The limitations of the textile recycling industry

Many see textile recycling technology as a panacea to the world’s growing apparel waste. A handful of companies, such as Econyl, Evernu, Worn Again, FABSCRAP, and HK Research Institute are developing mechanical or chemical processes to recycle textiles

The allure of technology is understandable—it represents creativity, innovation, and the future. These days, it’s seen as the answer to every problem. If it hasn’t already provided the solution, our unyielding faith in its potential leads us to believe that it will.

This may present a problem though—particularly when it comes to the fashion industry.

At this point, there are many limitations to textile recycling technologies such as:

  • The inability to separate clothes with more than two fiber types
  • The difficulty in recycling clothes with more than 5% elastane (elastic) 
  • The size of recycled natural fibers; some are not long enough or strong enough to create an entire garment 
  • The high levels of chemicals and energy needed to recycle materials 

As a result, it’d be naïve of us to expect that they’ll be able to process any significant amount of discarded textiles soon. It’ll be a while before textile recycling technology can catch up to the pace at which we’re currently throwing clothes away—if ever.

Reduce fashion waste by wearing clothes longer

There’s immense value loss in disposing of clothes so frequently.
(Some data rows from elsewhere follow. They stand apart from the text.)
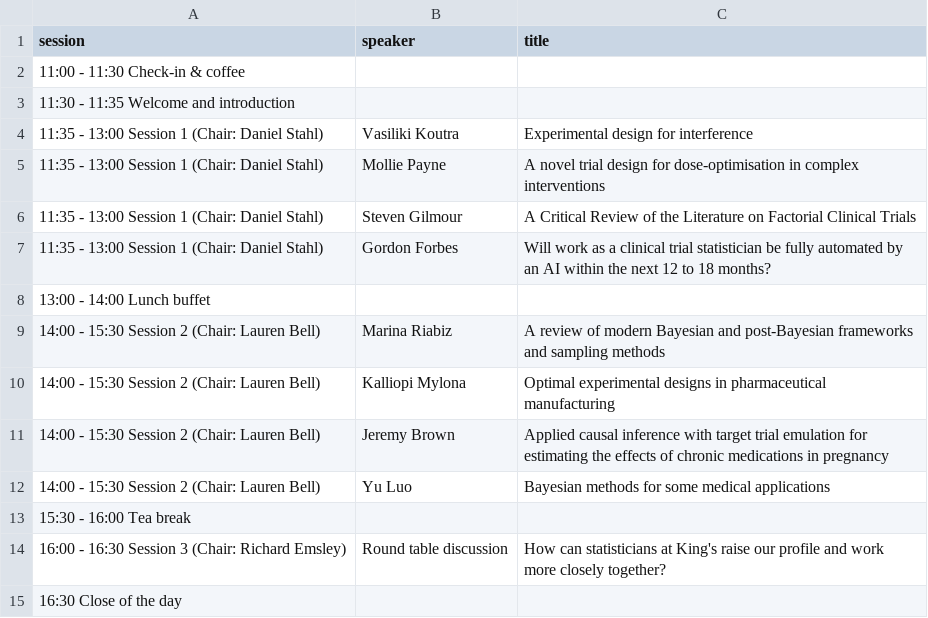
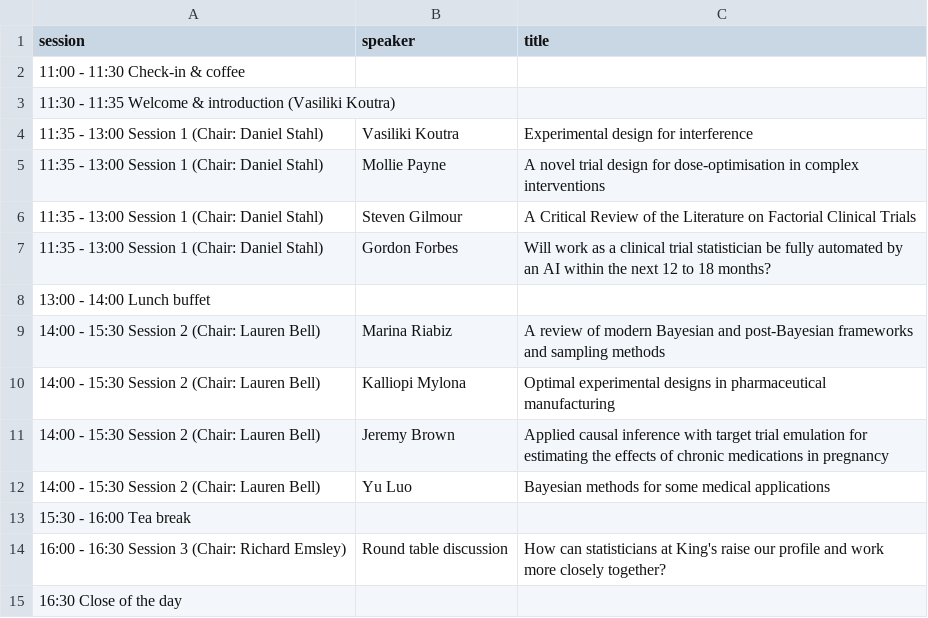
Before and after one commit to vkstats/CFSM, a CSV file: data/schedule.csv, drawn as a sheet.

```diff
--- a/data/schedule.csv
+++ b/data/schedule.csv
@@ -2,3 +2,3 @@
 11:00 - 11:30 Check-in & coffee,,
-11:30 - 11:35 Welcome and introduction,,
+11:30 - 11:35 Welcome & introduction (Vasiliki Koutra),,
 11:35 - 13:00 Session 1 (Chair: Daniel Stahl),Vasiliki Koutra,Experimental design for interference
```
Also changed, not shown: 13 other files.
A recent study conducted by Fibersort and the European Regional Development Fund found that approximately 64% of post-consumer textiles are re-wearable, meaning that we’re throwing out clothes well before the end of their useful life.  To give you a sense of the scale of the loss (and the size of the potential), less than 15% of the 15 million tons of used textile waste is recycled in the United States annually!

Even if textile recycling technologies were commercialized, that wouldn’t solve the number of used garments lost to downcycling and landfills each year through inefficient collection.

So what’s the answer? Purchasing fewer, higher quality clothes and wearing them longer.

As consumers, we have tremendous power to reverse these destructive trends in the fashion industry. According to the Waste & Resources Action Programme (WRAP), extending the life of clothing by an extra nine months of active use would reduce carbon, waste, and water footprints by around 20-30% each and cut resource costs by 20%.

Clothes should not have a similar lifespan as the food and beverage industry. Small changes in our behavior can change that and allow textile recycling technology to eventually catch up.

Don’t know how to shop sustainably? First, know that shopping sustainably doesn’t have to mean sacrificing style. Companies are seeking to expand their sustainable collections, so more options for fashionable sustainability are being added all the time. Another way to shop sustainably is to buy well-made products with a proven lifespan. Investing in higher quality products means you can get more wear out of it, and if you decide to donate it, those after you will also get more life out of it. When looking at the materials in your clothing, the simpler the fibers, the better. Look for clothing with natural fibers, and try to avoid the synthetic materials that release microplastics into the water. 

Fashion and Sustainability Careers

If you want to see the fashion industry lean into sustainable development, lead the change yourself! You could pursue a career in rewriting the policies that fashion producers must follow to make their companies more sustainable, or you could start your own sustainable fashion company. To learn more about your options for jobs in this field, check out a clip of Bard’s webinar on careers in sustainable fashion below!

Bard College offers several graduate programs in sustainability that will prepare you for affecting real change in the sphere of sustainable fashion. Our programs include intensive courses and a 4-6 month internship with major players in sustainability circles. 

If you’re interested in creating a sustainable fashion career, watch our full webinar featuring sustainable fashion industry experts.

Watch the Full Fashion Webinar

Samuel Brundrett is a graduate student of Bard's MBA in Sustainability